[TASK STATEMENT]:
Search the records for the word "href". Copy every line where it appears.

[Code change snippets]:
____

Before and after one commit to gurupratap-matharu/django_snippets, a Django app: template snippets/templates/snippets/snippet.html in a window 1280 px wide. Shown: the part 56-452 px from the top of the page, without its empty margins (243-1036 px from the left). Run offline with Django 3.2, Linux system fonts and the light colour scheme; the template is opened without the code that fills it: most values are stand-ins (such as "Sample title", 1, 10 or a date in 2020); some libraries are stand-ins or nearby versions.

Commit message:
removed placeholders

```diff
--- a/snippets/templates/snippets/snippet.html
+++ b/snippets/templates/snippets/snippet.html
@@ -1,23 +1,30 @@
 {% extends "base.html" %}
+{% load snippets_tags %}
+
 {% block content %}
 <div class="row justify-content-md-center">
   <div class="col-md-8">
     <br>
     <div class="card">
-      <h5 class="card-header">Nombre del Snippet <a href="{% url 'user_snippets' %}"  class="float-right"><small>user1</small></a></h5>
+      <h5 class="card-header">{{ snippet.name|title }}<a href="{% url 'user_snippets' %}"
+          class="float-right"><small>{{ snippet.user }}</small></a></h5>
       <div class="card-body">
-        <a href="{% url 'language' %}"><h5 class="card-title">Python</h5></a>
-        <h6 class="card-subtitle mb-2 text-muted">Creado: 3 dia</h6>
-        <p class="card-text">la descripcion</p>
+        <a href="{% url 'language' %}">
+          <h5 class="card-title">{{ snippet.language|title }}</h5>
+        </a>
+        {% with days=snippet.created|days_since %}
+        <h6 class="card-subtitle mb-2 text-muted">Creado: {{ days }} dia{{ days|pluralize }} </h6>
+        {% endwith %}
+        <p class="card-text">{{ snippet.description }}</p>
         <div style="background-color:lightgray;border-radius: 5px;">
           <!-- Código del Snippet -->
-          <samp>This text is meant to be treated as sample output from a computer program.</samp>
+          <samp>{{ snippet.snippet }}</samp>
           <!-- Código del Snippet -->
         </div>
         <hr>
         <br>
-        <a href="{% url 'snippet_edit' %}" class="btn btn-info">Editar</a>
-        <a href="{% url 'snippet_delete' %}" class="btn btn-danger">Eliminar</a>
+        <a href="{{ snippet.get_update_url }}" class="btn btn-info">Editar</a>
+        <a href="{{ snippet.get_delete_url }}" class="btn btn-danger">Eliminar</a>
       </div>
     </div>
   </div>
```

____

[RESPONSE AREA]:
-      <h5 class="card-header">Nombre del Snippet <a href="{% url 'user_snippets' %}"  class="float-right"><small>user1</small></a></h5>
+      <h5 class="card-header">{{ snippet.name|title }}<a href="{% url 'user_snippets' %}"
-        <a href="{% url 'language' %}"><h5 class="card-title">Python</h5></a>
+        <a href="{% url 'language' %}">
-        <a href="{% url 'snippet_edit' %}" class="btn btn-info">Editar</a>
-        <a href="{% url 'snippet_delete' %}" class="btn btn-danger">Eliminar</a>
+        <a href="{{ snippet.get_update_url }}" class="btn btn-info">Editar</a>
+        <a href="{{ snippet.get_delete_url }}" class="btn btn-danger">Eliminar</a>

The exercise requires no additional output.